The route for the 2023 Giro d’Italia (opens in new tab) features 70.6 kilometres of time trialling spread over three stages, a huge increase from the 26.2 kilometres of time trialling in 2022.
The route, unveiled this afternoon in the Giorgio Gaber Teatro Lirico, Milan begins with an 18 kilometre time trial on a bike path in Abruzzo and concludes with a circuit stage in Rome three weeks later.
As well three time trial stages, including a brutal uphill one on stage 20, the 2023 route features six other uphill finishes, eight sprint days and a tough final week including the mountains of the Dolomites.
2022 winner Jai Hindley along with former winners Vincenzo Nibali and Alberto Contador were present for the ceremony in Milan, with Contador labelling the 2023 route a "10 star" Giro d'Italia.
The last time the Giro d’Italia featured more than 70 kilometres of time trial action was in 2013, and this will be seen as a move to entice the likes of Remco Evenepoel, Geraint Thomas and Primož Roglič to Italy next year.

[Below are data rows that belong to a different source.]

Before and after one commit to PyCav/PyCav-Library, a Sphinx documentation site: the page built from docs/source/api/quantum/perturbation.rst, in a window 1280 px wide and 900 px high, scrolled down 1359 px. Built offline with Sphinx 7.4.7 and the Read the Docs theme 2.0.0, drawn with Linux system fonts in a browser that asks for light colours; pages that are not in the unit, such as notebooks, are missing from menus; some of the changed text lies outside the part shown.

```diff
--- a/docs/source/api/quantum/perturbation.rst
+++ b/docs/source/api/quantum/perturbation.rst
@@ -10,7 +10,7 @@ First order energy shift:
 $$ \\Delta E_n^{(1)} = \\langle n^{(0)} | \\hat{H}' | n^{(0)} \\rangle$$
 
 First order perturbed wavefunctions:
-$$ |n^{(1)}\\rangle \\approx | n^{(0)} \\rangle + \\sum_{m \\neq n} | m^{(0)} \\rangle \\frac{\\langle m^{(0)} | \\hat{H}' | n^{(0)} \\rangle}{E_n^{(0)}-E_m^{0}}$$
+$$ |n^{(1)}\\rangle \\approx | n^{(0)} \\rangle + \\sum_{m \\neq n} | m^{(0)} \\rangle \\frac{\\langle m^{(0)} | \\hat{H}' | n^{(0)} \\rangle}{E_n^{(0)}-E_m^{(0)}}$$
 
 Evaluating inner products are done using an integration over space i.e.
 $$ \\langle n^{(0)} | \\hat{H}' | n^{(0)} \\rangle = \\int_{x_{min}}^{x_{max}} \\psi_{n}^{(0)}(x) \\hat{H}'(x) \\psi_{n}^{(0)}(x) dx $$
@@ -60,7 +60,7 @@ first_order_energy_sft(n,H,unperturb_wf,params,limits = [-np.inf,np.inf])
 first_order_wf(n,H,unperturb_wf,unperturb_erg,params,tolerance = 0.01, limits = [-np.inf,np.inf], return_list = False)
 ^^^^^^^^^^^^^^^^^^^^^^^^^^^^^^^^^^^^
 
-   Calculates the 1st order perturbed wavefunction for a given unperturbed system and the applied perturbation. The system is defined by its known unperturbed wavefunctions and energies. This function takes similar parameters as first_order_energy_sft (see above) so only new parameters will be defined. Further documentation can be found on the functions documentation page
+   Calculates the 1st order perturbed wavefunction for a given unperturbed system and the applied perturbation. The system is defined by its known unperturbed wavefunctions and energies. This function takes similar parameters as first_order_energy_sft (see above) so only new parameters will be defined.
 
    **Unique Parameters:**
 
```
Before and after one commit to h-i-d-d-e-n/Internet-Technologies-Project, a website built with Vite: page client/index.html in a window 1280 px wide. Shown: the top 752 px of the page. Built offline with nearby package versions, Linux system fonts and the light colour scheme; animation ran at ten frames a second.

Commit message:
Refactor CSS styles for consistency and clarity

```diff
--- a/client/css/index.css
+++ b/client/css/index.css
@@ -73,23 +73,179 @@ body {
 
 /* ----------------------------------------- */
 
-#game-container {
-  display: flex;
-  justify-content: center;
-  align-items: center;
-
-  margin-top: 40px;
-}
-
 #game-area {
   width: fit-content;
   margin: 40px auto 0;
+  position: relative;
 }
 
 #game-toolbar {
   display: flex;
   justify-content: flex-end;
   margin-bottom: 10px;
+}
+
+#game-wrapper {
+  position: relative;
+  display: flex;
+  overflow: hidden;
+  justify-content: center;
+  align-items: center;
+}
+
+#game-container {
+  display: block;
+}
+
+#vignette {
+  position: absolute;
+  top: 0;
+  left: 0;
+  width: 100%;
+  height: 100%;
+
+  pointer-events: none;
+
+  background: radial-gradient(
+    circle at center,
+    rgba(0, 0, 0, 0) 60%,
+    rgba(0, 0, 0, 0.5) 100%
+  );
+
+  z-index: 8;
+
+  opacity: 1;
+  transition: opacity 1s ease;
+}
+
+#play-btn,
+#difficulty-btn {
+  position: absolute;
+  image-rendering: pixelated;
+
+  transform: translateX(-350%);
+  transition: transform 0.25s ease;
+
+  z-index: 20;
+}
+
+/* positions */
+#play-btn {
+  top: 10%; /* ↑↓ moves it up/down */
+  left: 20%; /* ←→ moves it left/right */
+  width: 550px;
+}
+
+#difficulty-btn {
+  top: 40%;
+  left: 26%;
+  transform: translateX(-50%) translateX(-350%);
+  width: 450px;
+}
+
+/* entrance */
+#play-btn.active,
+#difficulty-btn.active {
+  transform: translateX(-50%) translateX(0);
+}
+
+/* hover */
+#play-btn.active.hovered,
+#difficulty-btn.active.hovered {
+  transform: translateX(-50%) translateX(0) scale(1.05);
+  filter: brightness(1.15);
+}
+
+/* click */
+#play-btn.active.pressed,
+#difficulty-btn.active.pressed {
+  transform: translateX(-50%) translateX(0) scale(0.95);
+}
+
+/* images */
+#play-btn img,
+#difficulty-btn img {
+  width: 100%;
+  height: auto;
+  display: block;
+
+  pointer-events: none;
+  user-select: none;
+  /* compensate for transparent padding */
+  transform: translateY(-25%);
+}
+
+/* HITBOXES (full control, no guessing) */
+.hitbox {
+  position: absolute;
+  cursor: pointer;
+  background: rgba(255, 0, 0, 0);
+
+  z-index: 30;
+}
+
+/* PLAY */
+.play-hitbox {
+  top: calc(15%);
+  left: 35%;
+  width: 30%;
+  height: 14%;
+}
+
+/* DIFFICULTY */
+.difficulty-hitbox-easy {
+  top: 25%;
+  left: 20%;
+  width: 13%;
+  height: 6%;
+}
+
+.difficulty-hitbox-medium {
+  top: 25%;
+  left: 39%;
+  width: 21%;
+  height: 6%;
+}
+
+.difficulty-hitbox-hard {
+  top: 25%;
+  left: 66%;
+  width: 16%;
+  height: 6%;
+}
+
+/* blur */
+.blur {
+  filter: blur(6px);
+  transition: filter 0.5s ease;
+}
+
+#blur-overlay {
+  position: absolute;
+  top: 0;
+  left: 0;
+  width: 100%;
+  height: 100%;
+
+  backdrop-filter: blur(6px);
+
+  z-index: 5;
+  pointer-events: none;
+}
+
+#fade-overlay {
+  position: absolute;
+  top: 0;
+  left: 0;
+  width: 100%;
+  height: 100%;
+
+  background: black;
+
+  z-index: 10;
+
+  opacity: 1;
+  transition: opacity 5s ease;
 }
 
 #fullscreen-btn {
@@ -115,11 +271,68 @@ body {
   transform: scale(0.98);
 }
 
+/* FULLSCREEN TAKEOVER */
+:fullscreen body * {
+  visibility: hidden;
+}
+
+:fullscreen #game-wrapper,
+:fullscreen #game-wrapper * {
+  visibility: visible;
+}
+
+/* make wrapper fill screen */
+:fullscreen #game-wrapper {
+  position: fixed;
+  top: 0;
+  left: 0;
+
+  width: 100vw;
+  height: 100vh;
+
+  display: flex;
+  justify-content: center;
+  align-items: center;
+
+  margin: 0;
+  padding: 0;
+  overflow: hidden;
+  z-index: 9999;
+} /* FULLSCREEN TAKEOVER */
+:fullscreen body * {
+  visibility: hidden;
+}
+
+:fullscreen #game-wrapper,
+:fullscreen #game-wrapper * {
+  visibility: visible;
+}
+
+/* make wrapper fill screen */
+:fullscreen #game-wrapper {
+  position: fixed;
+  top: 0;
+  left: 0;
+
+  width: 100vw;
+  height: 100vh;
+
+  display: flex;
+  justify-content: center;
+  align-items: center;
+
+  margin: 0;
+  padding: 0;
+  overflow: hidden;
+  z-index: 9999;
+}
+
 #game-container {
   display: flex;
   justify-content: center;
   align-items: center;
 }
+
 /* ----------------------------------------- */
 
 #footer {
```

The standout of the three time trials in 2023 will be the stage 20 mountain time trial from Tarvisio to Monte Lussari sanctuary.
As well as the time trialling action, the route features more than 50,000 metres of climbing including a summit finish at Monte Bondone.
The opening week’s action will take place in the south of Italy before travelling north through the Tuscany region towards Turin, Bergamo and then the Dolomites.
A key feature of the second week will be a hilly stage around the town of Bergamo which will feature many of the climbs associated with the Il Lombardia monument as well as an Alpine stage in Switzerland.
The third week will see the riders tackling a classic Giro d’Italia final week in the high mountains.
Stage 16 from Sabbio Chiese to Monte Bondone is bound to be particularly gruelling with more than 5,200 metres on the way to the summit finish. Stage 19 is a key Dolomite stage and will feature multiple mythical climbs associated with the Italian grand tour.
The riders will take on the Passo di Campolongo, the Passo Valparola, the infamous Passo Giau and then the Tre Cime di Lavaredo associated with a big win for Vincenzo Nibali when he won the 2013 edition of the race.
If the brutality of stage 19 wasn’t enough, the stage 20 mountain top time trial, close to the border of Slovenia, will feature unbelievably savage gradients of 15% in the first 4 kilometres of the final climb alone.
When they finally reach Rome, the winner of the 2023 Giro d’Italia will be crowned around the ancient site of the Colosseum making for a fitting finale to what promises to be a brutal edition of the Italian Grand Tour.
Thank you for reading 5 articles this month* Join now for unlimited access
Enjoy your first month for just £1 / $1 / €1
*Read 5 free articles per month without a subscription
Join now for unlimited access
Try first month for just £1 / $1 / €1